Task objective → Retype the data exactly, so that every line matches the original.

[Data excerpts]
-*-
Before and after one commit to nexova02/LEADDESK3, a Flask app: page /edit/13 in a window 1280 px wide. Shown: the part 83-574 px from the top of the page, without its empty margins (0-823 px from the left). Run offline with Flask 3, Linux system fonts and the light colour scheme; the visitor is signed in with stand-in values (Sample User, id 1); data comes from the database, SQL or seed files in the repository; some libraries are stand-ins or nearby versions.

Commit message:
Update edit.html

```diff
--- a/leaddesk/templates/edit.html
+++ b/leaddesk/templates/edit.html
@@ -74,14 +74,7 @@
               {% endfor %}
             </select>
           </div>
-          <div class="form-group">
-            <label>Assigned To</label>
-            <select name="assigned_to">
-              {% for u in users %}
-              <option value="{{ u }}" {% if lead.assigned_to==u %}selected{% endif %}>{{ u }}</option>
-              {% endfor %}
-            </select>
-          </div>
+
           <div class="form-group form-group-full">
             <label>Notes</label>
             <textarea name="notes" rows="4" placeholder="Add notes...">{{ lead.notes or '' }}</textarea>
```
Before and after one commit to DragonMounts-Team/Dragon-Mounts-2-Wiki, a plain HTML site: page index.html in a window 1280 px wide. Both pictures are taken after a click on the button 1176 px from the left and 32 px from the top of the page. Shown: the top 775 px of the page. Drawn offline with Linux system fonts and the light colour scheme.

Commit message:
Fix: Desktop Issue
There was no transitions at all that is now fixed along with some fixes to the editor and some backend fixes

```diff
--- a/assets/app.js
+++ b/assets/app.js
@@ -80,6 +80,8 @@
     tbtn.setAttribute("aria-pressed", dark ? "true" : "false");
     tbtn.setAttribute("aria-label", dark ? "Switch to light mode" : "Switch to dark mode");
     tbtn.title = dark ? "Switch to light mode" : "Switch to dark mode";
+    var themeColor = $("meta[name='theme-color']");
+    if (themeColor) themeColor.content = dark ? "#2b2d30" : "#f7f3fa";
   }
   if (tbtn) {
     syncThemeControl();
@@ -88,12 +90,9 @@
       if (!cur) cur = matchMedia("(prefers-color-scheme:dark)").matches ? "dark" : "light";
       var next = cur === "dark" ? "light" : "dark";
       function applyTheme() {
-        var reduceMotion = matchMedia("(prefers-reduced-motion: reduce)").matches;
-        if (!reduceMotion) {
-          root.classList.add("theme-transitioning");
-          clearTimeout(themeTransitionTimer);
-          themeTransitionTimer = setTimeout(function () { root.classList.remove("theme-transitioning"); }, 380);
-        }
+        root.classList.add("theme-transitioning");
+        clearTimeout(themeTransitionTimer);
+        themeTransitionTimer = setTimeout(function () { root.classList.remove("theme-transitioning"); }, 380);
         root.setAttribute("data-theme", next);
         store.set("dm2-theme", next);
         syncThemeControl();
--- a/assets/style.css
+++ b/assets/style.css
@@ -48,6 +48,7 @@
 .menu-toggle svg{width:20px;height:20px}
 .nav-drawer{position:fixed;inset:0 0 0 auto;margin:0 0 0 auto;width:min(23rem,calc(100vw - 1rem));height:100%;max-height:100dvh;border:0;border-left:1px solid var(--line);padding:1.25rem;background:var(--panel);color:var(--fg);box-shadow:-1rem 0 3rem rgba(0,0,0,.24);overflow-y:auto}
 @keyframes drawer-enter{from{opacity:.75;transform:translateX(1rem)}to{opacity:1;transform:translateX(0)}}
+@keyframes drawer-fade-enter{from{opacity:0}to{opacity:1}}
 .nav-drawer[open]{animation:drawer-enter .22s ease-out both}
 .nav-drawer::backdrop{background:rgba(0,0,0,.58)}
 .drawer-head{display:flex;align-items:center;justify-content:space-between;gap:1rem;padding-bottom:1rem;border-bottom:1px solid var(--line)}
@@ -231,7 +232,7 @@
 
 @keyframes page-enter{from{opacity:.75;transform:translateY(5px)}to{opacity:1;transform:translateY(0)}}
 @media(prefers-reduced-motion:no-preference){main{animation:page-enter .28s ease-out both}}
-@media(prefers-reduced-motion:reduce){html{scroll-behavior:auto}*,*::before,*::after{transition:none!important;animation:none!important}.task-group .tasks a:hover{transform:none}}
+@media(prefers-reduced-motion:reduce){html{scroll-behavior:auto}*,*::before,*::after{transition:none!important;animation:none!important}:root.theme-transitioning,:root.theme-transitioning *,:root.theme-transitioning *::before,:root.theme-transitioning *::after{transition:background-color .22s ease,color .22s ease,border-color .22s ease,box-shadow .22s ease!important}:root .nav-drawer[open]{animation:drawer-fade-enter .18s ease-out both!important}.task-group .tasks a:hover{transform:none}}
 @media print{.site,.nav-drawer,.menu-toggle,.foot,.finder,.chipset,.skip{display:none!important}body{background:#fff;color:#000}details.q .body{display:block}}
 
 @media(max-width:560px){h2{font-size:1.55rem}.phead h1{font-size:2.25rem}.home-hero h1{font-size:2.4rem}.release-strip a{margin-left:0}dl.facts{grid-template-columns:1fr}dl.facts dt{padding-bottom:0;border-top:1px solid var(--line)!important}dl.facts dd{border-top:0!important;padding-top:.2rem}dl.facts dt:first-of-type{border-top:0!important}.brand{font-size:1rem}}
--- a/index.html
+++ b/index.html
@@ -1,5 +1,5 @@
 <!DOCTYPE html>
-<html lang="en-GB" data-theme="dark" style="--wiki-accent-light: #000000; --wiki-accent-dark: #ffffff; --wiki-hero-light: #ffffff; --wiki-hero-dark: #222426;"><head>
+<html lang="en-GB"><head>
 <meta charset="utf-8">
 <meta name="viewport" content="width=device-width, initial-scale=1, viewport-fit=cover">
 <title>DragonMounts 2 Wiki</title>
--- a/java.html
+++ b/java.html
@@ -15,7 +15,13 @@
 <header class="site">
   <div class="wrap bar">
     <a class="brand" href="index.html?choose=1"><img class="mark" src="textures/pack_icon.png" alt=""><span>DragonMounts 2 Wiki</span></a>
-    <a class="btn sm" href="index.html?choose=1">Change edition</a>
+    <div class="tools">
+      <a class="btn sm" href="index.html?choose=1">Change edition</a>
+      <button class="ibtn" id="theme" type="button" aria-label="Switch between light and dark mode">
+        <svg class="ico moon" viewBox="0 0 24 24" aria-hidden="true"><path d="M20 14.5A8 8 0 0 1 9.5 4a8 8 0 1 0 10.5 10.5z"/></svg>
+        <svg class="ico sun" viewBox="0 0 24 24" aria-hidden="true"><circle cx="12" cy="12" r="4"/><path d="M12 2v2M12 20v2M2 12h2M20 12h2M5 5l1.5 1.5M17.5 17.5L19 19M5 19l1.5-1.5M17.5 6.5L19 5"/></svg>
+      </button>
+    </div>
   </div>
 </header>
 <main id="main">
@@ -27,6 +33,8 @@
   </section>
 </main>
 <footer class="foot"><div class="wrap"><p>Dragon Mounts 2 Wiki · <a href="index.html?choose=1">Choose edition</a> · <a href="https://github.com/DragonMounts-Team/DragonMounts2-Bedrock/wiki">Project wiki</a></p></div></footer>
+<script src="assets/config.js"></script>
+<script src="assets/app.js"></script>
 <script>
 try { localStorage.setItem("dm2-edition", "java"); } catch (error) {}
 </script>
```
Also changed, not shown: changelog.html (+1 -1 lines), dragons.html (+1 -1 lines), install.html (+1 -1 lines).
-*-
Written reply →
Before and after one commit to nexova02/LEADDESK3, a Flask app: page /edit/13 in a window 1280 px wide. Shown: the part 83-574 px from the top of the page, without its empty margins (0-823 px from the left). Run offline with Flask 3, Linux system fonts and the light colour scheme; the visitor is signed in with stand-in values (Sample User, id 1); data comes from the database, SQL or seed files in the repository; some libraries are stand-ins or nearby versions.

Commit message:
Update edit.html

```diff
--- a/leaddesk/templates/edit.html
+++ b/leaddesk/templates/edit.html
@@ -74,14 +74,7 @@
               {% endfor %}
             </select>
           </div>
-          <div class="form-group">
-            <label>Assigned To</label>
-            <select name="assigned_to">
-              {% for u in users %}
-              <option value="{{ u }}" {% if lead.assigned_to==u %}selected{% endif %}>{{ u }}</option>
-              {% endfor %}
-            </select>
-          </div>
+
           <div class="form-group form-group-full">
             <label>Notes</label>
             <textarea name="notes" rows="4" placeholder="Add notes...">{{ lead.notes or '' }}</textarea>
```
Before and after one commit to DragonMounts-Team/Dragon-Mounts-2-Wiki, a plain HTML site: page index.html in a window 1280 px wide. Both pictures are taken after a click on the button 1176 px from the left and 32 px from the top of the page. Shown: the top 775 px of the page. Drawn offline with Linux system fonts and the light colour scheme.

Commit message:
Fix: Desktop Issue
There was no transitions at all that is now fixed along with some fixes to the editor and some backend fixes

```diff
--- a/assets/app.js
+++ b/assets/app.js
@@ -80,6 +80,8 @@
     tbtn.setAttribute("aria-pressed", dark ? "true" : "false");
     tbtn.setAttribute("aria-label", dark ? "Switch to light mode" : "Switch to dark mode");
     tbtn.title = dark ? "Switch to light mode" : "Switch to dark mode";
+    var themeColor = $("meta[name='theme-color']");
+    if (themeColor) themeColor.content = dark ? "#2b2d30" : "#f7f3fa";
   }
   if (tbtn) {
     syncThemeControl();
@@ -88,12 +90,9 @@
       if (!cur) cur = matchMedia("(prefers-color-scheme:dark)").matches ? "dark" : "light";
       var next = cur === "dark" ? "light" : "dark";
       function applyTheme() {
-        var reduceMotion = matchMedia("(prefers-reduced-motion: reduce)").matches;
-        if (!reduceMotion) {
-          root.classList.add("theme-transitioning");
-          clearTimeout(themeTransitionTimer);
-          themeTransitionTimer = setTimeout(function () { root.classList.remove("theme-transitioning"); }, 380);
-        }
+        root.classList.add("theme-transitioning");
+        clearTimeout(themeTransitionTimer);
+        themeTransitionTimer = setTimeout(function () { root.classList.remove("theme-transitioning"); }, 380);
         root.setAttribute("data-theme", next);
         store.set("dm2-theme", next);
         syncThemeControl();
--- a/assets/style.css
+++ b/assets/style.css
@@ -48,6 +48,7 @@
 .menu-toggle svg{width:20px;height:20px}
 .nav-drawer{position:fixed;inset:0 0 0 auto;margin:0 0 0 auto;width:min(23rem,calc(100vw - 1rem));height:100%;max-height:100dvh;border:0;border-left:1px solid var(--line);padding:1.25rem;background:var(--panel);color:var(--fg);box-shadow:-1rem 0 3rem rgba(0,0,0,.24);overflow-y:auto}
 @keyframes drawer-enter{from{opacity:.75;transform:translateX(1rem)}to{opacity:1;transform:translateX(0)}}
+@keyframes drawer-fade-enter{from{opacity:0}to{opacity:1}}
 .nav-drawer[open]{animation:drawer-enter .22s ease-out both}
 .nav-drawer::backdrop{background:rgba(0,0,0,.58)}
 .drawer-head{display:flex;align-items:center;justify-content:space-between;gap:1rem;padding-bottom:1rem;border-bottom:1px solid var(--line)}
@@ -231,7 +232,7 @@
 
 @keyframes page-enter{from{opacity:.75;transform:translateY(5px)}to{opacity:1;transform:translateY(0)}}
 @media(prefers-reduced-motion:no-preference){main{animation:page-enter .28s ease-out both}}
-@media(prefers-reduced-motion:reduce){html{scroll-behavior:auto}*,*::before,*::after{transition:none!important;animation:none!important}.task-group .tasks a:hover{transform:none}}
+@media(prefers-reduced-motion:reduce){html{scroll-behavior:auto}*,*::before,*::after{transition:none!important;animation:none!important}:root.theme-transitioning,:root.theme-transitioning *,:root.theme-transitioning *::before,:root.theme-transitioning *::after{transition:background-color .22s ease,color .22s ease,border-color .22s ease,box-shadow .22s ease!important}:root .nav-drawer[open]{animation:drawer-fade-enter .18s ease-out both!important}.task-group .tasks a:hover{transform:none}}
 @media print{.site,.nav-drawer,.menu-toggle,.foot,.finder,.chipset,.skip{display:none!important}body{background:#fff;color:#000}details.q .body{display:block}}
 
 @media(max-width:560px){h2{font-size:1.55rem}.phead h1{font-size:2.25rem}.home-hero h1{font-size:2.4rem}.release-strip a{margin-left:0}dl.facts{grid-template-columns:1fr}dl.facts dt{padding-bottom:0;border-top:1px solid var(--line)!important}dl.facts dd{border-top:0!important;padding-top:.2rem}dl.facts dt:first-of-type{border-top:0!important}.brand{font-size:1rem}}
--- a/index.html
+++ b/index.html
@@ -1,5 +1,5 @@
 <!DOCTYPE html>
-<html lang="en-GB" data-theme="dark" style="--wiki-accent-light: #000000; --wiki-accent-dark: #ffffff; --wiki-hero-light: #ffffff; --wiki-hero-dark: #222426;"><head>
+<html lang="en-GB"><head>
 <meta charset="utf-8">
 <meta name="viewport" content="width=device-width, initial-scale=1, viewport-fit=cover">
 <title>DragonMounts 2 Wiki</title>
--- a/java.html
+++ b/java.html
@@ -15,7 +15,13 @@
 <header class="site">
   <div class="wrap bar">
     <a class="brand" href="index.html?choose=1"><img class="mark" src="textures/pack_icon.png" alt=""><span>DragonMounts 2 Wiki</span></a>
-    <a class="btn sm" href="index.html?choose=1">Change edition</a>
+    <div class="tools">
+      <a class="btn sm" href="index.html?choose=1">Change edition</a>
+      <button class="ibtn" id="theme" type="button" aria-label="Switch between light and dark mode">
+        <svg class="ico moon" viewBox="0 0 24 24" aria-hidden="true"><path d="M20 14.5A8 8 0 0 1 9.5 4a8 8 0 1 0 10.5 10.5z"/></svg>
+        <svg class="ico sun" viewBox="0 0 24 24" aria-hidden="true"><circle cx="12" cy="12" r="4"/><path d="M12 2v2M12 20v2M2 12h2M20 12h2M5 5l1.5 1.5M17.5 17.5L19 19M5 19l1.5-1.5M17.5 6.5L19 5"/></svg>
+      </button>
+    </div>
   </div>
 </header>
 <main id="main">
@@ -27,6 +33,8 @@
   </section>
 </main>
 <footer class="foot"><div class="wrap"><p>Dragon Mounts 2 Wiki · <a href="index.html?choose=1">Choose edition</a> · <a href="https://github.com/DragonMounts-Team/DragonMounts2-Bedrock/wiki">Project wiki</a></p></div></footer>
+<script src="assets/config.js"></script>
+<script src="assets/app.js"></script>
 <script>
 try { localStorage.setItem("dm2-edition", "java"); } catch (error) {}
 </script>
```
Also changed, not shown: changelog.html (+1 -1 lines), dragons.html (+1 -1 lines), install.html (+1 -1 lines).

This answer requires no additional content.